● **Exercise objective**
Report how many lines of the records below include the word "README". Give nothing but the number.

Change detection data
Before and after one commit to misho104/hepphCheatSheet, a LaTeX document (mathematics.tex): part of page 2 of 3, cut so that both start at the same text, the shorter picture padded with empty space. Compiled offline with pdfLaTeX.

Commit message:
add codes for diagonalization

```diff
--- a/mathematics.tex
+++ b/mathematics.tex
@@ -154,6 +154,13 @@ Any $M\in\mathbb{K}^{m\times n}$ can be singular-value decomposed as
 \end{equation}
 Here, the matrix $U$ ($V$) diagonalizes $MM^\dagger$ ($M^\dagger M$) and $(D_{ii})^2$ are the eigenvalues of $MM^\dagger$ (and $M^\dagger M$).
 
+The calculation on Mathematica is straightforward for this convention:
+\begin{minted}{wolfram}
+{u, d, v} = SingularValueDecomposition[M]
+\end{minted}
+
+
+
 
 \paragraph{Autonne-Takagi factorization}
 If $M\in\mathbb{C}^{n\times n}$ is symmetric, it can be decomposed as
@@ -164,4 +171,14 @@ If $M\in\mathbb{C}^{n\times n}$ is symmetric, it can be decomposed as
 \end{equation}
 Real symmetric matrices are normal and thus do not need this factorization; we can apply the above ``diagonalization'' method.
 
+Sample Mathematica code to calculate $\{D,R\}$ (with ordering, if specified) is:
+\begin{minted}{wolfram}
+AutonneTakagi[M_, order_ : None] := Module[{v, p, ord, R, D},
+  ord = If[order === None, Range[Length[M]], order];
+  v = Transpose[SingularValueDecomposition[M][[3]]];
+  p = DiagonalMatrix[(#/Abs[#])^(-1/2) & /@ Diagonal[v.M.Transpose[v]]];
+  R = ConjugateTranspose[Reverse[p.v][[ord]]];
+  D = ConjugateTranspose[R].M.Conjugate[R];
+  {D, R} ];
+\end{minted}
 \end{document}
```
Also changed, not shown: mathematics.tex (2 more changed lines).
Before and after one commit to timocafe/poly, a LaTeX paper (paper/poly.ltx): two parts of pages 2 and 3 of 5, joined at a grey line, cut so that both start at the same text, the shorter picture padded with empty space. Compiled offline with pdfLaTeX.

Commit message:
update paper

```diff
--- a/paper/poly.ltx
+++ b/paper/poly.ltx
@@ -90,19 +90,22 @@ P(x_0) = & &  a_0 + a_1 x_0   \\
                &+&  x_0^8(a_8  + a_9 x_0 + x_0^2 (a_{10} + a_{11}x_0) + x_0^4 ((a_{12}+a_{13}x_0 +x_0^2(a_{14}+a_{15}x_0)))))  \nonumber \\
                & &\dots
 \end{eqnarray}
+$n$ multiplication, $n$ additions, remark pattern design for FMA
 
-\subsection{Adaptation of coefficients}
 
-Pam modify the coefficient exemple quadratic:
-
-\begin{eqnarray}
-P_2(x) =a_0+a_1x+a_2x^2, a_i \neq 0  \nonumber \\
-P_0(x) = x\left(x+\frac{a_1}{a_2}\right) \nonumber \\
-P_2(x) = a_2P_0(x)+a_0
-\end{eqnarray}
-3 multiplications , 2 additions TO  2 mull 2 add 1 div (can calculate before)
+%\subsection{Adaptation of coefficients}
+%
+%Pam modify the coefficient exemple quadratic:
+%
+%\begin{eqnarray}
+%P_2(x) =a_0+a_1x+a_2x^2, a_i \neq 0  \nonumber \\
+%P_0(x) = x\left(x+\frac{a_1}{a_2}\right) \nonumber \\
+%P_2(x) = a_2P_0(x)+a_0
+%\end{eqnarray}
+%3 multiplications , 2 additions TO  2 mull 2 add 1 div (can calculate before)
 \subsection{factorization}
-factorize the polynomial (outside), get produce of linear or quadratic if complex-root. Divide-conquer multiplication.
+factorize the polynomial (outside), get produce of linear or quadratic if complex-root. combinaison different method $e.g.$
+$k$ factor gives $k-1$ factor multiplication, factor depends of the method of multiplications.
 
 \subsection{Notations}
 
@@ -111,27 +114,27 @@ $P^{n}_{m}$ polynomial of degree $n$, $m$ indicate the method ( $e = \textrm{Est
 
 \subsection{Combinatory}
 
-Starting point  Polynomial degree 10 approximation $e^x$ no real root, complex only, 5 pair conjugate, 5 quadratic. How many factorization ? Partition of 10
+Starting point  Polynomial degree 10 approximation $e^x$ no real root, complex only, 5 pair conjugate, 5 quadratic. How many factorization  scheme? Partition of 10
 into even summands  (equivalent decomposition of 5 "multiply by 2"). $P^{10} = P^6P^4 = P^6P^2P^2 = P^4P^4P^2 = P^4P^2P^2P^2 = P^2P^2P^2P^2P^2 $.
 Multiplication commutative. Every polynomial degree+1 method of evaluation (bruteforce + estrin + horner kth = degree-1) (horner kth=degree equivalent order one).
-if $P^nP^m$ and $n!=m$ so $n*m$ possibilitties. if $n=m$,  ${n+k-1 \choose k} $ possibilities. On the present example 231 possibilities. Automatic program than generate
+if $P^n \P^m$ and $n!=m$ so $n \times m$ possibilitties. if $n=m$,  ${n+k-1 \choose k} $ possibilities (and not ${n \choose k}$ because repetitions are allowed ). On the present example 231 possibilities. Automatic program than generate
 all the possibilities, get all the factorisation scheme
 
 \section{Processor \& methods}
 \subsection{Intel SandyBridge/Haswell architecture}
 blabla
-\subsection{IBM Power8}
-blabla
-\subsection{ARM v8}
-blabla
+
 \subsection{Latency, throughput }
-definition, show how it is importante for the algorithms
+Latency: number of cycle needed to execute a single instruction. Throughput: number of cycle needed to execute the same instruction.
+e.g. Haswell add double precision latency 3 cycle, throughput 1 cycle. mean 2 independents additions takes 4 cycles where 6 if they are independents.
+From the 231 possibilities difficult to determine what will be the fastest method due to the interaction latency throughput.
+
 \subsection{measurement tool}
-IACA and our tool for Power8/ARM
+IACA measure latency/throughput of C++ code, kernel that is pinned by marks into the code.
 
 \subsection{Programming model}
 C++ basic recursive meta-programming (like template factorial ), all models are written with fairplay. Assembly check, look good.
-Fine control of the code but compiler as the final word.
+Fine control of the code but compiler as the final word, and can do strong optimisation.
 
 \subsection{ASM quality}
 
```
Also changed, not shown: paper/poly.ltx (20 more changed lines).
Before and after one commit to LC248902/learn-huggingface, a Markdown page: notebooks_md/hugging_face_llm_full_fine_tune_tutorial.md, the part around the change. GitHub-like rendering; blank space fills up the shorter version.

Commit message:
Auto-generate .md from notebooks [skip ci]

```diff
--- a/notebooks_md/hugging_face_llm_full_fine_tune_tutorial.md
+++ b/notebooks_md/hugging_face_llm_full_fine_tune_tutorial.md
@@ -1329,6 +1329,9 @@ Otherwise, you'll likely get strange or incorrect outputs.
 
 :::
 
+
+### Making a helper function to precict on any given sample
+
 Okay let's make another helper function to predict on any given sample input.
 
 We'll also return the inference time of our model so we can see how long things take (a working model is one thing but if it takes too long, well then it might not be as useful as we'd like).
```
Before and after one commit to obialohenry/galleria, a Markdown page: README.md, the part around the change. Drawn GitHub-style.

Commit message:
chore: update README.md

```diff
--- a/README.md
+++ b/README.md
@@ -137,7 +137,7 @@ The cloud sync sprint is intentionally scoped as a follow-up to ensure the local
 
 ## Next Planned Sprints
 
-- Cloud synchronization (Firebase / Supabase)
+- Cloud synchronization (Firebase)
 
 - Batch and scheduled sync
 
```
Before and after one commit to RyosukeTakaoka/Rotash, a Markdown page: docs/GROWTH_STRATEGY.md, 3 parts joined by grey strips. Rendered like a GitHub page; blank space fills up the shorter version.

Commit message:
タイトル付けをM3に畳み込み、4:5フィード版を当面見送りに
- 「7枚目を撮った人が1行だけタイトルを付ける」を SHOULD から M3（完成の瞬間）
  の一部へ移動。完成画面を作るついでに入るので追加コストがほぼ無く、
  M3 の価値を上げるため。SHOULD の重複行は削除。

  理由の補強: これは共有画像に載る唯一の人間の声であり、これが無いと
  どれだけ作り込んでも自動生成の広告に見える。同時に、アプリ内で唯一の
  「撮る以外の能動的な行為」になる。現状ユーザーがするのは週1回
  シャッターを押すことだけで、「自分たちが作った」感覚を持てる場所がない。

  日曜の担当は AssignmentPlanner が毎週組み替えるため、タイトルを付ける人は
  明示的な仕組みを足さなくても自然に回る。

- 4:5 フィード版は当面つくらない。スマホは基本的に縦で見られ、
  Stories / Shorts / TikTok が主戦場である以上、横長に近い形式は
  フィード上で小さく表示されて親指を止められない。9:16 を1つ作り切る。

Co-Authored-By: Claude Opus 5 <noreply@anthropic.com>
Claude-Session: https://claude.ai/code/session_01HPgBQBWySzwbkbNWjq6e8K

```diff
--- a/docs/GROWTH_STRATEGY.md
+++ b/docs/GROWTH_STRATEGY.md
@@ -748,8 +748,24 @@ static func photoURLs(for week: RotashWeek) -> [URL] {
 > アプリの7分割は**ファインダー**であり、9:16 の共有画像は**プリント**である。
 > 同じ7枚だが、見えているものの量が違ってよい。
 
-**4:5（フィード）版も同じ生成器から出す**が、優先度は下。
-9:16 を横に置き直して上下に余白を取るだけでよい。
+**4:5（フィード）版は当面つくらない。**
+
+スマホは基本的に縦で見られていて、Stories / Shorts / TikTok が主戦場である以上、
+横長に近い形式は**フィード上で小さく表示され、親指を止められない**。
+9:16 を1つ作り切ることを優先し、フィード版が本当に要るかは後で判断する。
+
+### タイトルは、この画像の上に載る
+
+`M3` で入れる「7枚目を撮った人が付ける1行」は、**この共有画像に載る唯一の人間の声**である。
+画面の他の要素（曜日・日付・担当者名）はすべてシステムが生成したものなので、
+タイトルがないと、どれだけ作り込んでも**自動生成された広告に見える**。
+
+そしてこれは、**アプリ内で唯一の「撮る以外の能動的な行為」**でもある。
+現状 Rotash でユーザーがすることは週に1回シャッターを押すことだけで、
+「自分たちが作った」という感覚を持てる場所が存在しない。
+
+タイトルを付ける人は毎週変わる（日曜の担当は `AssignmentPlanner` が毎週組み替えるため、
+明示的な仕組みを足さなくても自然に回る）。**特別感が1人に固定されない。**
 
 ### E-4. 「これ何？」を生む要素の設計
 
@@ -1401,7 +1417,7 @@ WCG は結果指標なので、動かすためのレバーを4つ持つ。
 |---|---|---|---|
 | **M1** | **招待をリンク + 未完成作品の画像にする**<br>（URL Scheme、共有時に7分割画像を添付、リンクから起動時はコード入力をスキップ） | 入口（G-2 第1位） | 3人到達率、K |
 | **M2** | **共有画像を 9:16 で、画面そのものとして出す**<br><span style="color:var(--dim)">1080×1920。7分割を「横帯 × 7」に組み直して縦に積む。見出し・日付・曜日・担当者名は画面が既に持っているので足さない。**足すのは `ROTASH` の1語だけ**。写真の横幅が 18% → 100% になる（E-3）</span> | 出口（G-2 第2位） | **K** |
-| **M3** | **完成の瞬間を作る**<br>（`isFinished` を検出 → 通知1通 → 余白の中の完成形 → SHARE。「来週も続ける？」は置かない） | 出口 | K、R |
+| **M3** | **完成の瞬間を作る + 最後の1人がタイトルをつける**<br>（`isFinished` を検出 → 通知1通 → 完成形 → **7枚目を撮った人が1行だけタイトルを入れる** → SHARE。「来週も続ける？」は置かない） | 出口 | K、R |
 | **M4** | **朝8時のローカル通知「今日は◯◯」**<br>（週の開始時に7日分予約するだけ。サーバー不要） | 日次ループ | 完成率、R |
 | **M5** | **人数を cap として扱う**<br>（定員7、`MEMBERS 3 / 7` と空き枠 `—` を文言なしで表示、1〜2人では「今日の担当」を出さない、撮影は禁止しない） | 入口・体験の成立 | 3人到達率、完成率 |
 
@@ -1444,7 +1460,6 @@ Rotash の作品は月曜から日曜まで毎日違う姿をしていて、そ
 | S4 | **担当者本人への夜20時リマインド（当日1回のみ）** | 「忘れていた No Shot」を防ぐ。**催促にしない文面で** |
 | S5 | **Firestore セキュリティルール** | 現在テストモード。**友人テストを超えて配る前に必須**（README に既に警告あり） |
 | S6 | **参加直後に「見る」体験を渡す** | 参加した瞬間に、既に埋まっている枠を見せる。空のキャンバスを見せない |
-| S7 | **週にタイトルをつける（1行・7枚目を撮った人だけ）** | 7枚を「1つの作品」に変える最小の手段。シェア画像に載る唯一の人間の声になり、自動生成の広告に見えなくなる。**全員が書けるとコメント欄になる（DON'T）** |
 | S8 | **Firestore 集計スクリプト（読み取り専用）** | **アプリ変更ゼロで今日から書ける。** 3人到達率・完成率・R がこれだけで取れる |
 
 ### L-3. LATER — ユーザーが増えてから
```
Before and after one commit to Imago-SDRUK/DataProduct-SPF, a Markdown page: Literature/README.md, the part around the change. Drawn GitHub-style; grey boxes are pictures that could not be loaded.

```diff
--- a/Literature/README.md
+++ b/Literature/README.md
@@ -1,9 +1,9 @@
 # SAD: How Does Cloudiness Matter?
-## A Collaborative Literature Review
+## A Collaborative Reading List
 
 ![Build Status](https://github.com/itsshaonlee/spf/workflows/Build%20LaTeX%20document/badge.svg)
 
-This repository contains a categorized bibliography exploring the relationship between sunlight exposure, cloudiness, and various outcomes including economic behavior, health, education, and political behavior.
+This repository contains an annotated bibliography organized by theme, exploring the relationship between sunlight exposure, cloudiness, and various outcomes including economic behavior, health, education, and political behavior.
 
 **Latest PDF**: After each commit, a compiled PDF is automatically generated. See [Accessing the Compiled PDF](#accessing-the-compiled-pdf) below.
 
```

● **Answer for the task**
8